## Task statement
Using the listing below, copy every line that mentions "button".

(Exercise data begins)

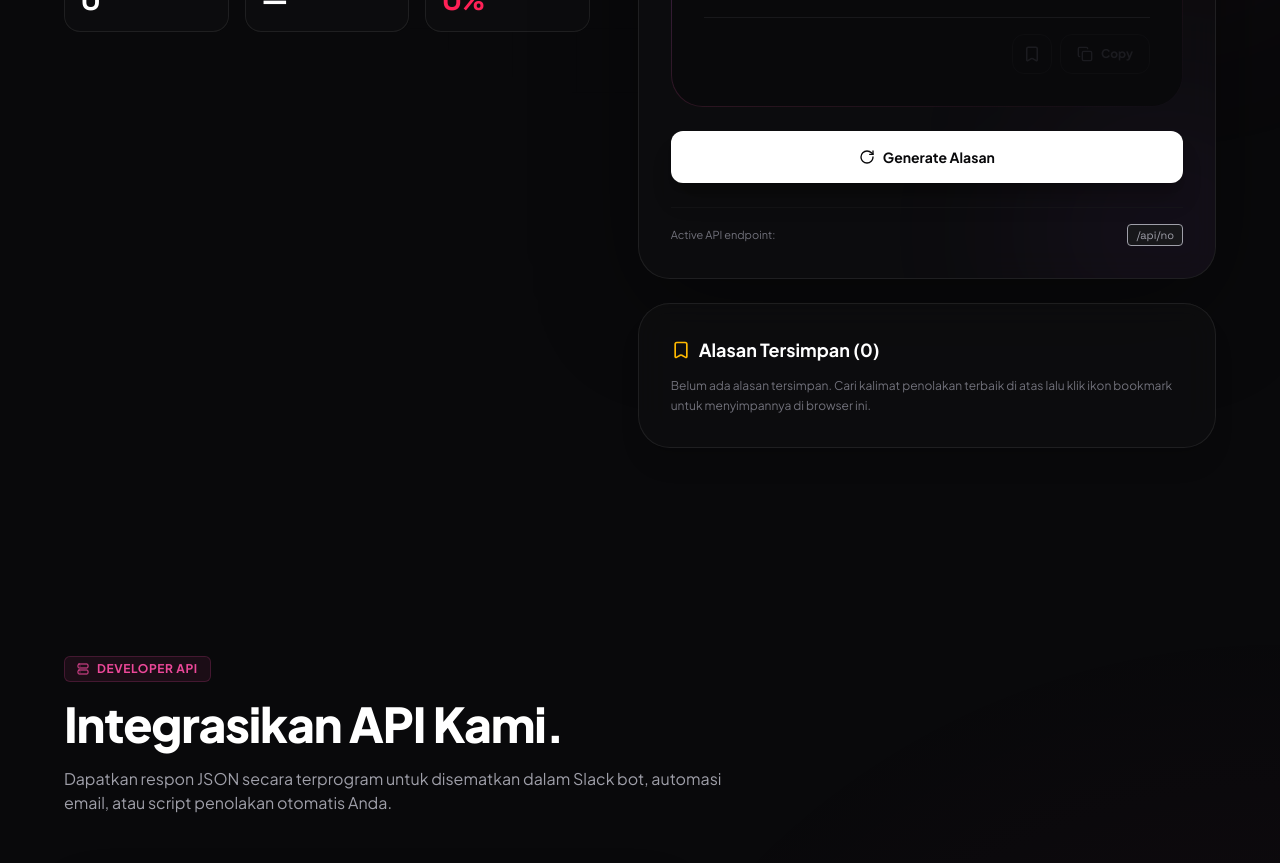
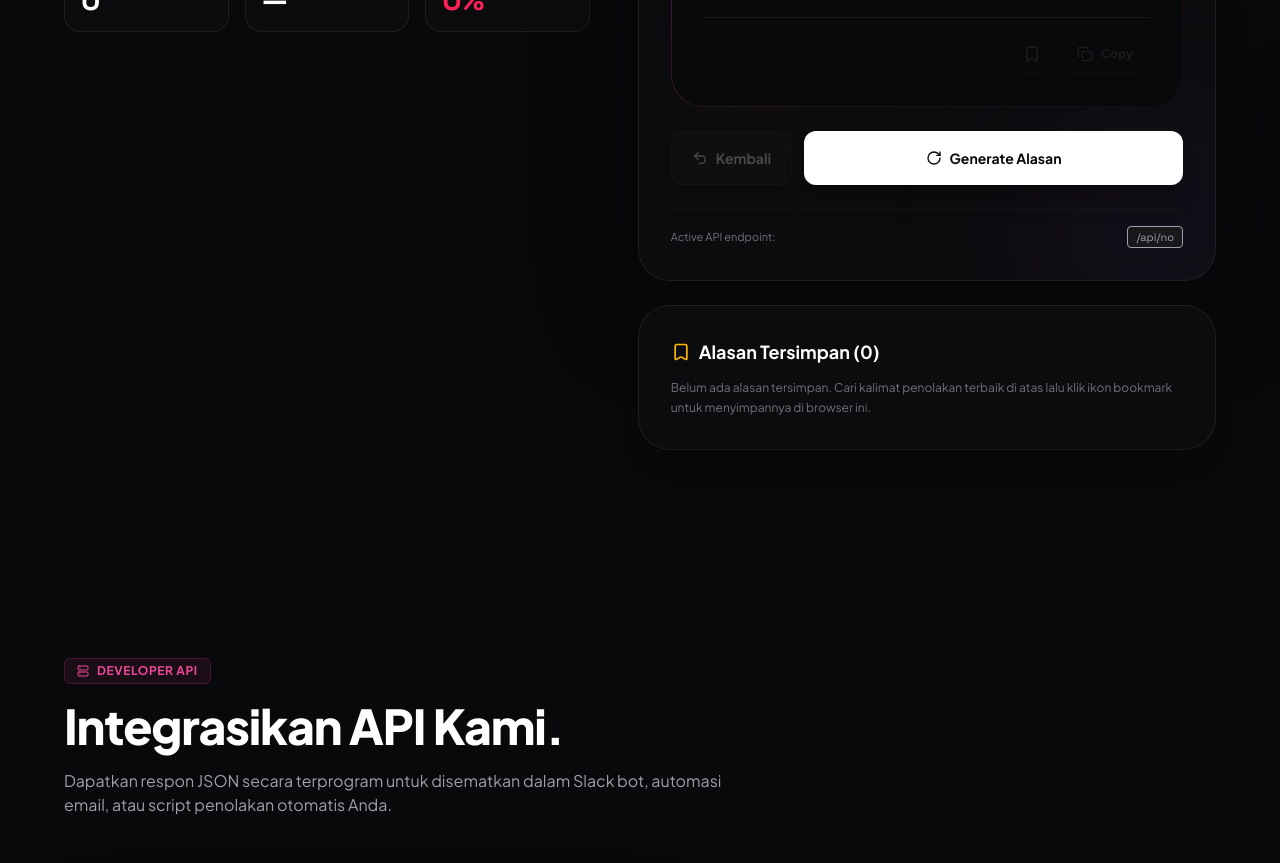
Before and after one commit to fromrha/nggak-dulu-as-a-service, a Next.js app: page / in a window 1280 px wide. Shown: the part 1380-2243 px from the top of the page. Built offline with nearby package versions, Linux system fonts and the light colour scheme.

Commit message:
feat(ui): add back button to generator history
- save previous rejections to history stack
- limit history size to 3 latest generations
- add back button next to generate action without counter text

```diff
--- a/src/components/Generator.tsx
+++ b/src/components/Generator.tsx
@@ -21,7 +21,8 @@ import {
   Terminal,
   MessageSquareOff,
   Folder,
-  Sliders
+  Sliders,
+  Undo2
 } from "lucide-react";
 
 interface GeneratorProps {
@@ -42,6 +43,14 @@ export function Generator({ onToneChange, activeTone }: GeneratorProps) {
   // Favorites State
   const [favorites, setFavorites] = useState<Reason[]>([]);
   const [favCopiedId, setFavCopiedId] = useState<string | null>(null);
+
+  // History State (max 3 items)
+  const [history, setHistory] = useState<{
+    text: string;
+    meta: string;
+    category: Category | "";
+    tone: Tone | "";
+  }[]>([]);
 
   // Stats State
   const [localCount, setLocalCount] = useState<number>(0);
@@ -107,6 +116,14 @@ export function Generator({ onToneChange, activeTone }: GeneratorProps) {
         return;
       }
 
+      // Save current state to history before updating with new generation
+      if (result !== initialText) {
+        setHistory((prev) => [
+          { text: result, meta, category, tone: activeTone },
+          ...prev
+        ].slice(0, 3));
+      }
+
       setResult(data.text);
       setMeta(`${CATEGORY_LABELS[data.category]} / ${TONE_LABELS[data.tone]}`);
 
@@ -125,6 +142,19 @@ export function Generator({ onToneChange, activeTone }: GeneratorProps) {
     } finally {
       setIsLoading(false);
     }
+  }
+
+  function goBack() {
+    if (history.length === 0) return;
+
+    const [prev, ...rest] = history;
+    setResult(prev.text);
+    setMeta(prev.meta);
+    setCategory(prev.category);
+    onToneChange(prev.tone);
+    setHistory(rest);
+    setError("");
+    setCopied(false);
   }
 
   async function copyResult() {
@@ -392,6 +422,18 @@ export function Generator({ onToneChange, activeTone }: GeneratorProps) {
               {/* Main Controls Row */}
               <div className="flex gap-3">
                 <button
+                  id="back-button"
+                  type="button"
+                  onClick={goBack}
+                  disabled={isLoading || history.length === 0}
+                  title="Kembali ke alasan sebelumnya"
+                  className="theme-transition flex items-center justify-center gap-2 rounded-xl bg-zinc-900 border border-zinc-800 hover:border-zinc-700 text-zinc-300 hover:text-white px-5 py-4 font-bold text-sm cursor-pointer disabled:cursor-not-allowed disabled:opacity-30"
+                >
+                  <Undo2 className="h-4 w-4" />
+                  <span className="hidden sm:inline">Kembali</span>
+                </button>
+
+                <button
                   id="generate-button"
                   type="button"
                   onClick={generateReason}
```
Also changed, not shown: 1 other file (tests, documents, lock files or other folders).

(Exercise data ends)

## Result of the exercise
feat(ui): add back button to generator history
- add back button next to generate action without counter text
                 <button
+                  id="back-button"
+                  type="button"
+                </button>
+                <button
                   id="generate-button"
                   type="button"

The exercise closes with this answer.